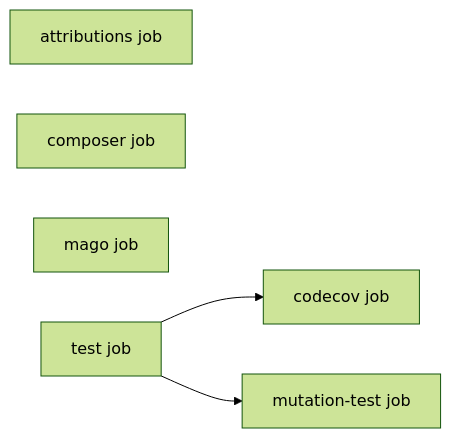
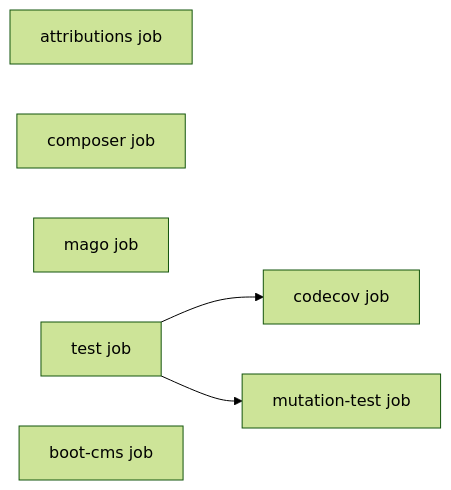
Before and after one commit to contenir/contenir-qa-tools: the diagram in docs/workflow-architecture.md, drawn with Mermaid (forest theme). The commit also changed other lines of this file and 2 other files, not shown here.

First line of the commit message:
Add an opt-in boot-cms job that boots the CMS with the add-on enabled

````diff
--- a/docs/workflow-architecture.md
+++ b/docs/workflow-architecture.md
@@ -21,8 +21,9 @@
 ```mermaid
 graph LR
     attributions[attributions job]
     composer[composer job]
     mago[mago job]
     test[test job] --> codecov[codecov job]
     test --> infection[mutation-test job]
+    bootcms[boot-cms job]
 ```
````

· · · ·

### [Exercise directions]
Every line of the data above should be returned exactly, with the pictures removed.

### [Result for this exercise]
Before and after one commit to contenir/contenir-qa-tools: the diagram in docs/workflow-architecture.md, drawn with Mermaid (forest theme). The commit also changed other lines of this file and 2 other files, not shown here.

First line of the commit message:
Add an opt-in boot-cms job that boots the CMS with the add-on enabled

````diff
--- a/docs/workflow-architecture.md
+++ b/docs/workflow-architecture.md
@@ -21,8 +21,9 @@
 ```mermaid
 graph LR
     attributions[attributions job]
     composer[composer job]
     mago[mago job]
     test[test job] --> codecov[codecov job]
     test --> infection[mutation-test job]
+    bootcms[boot-cms job]
 ```
````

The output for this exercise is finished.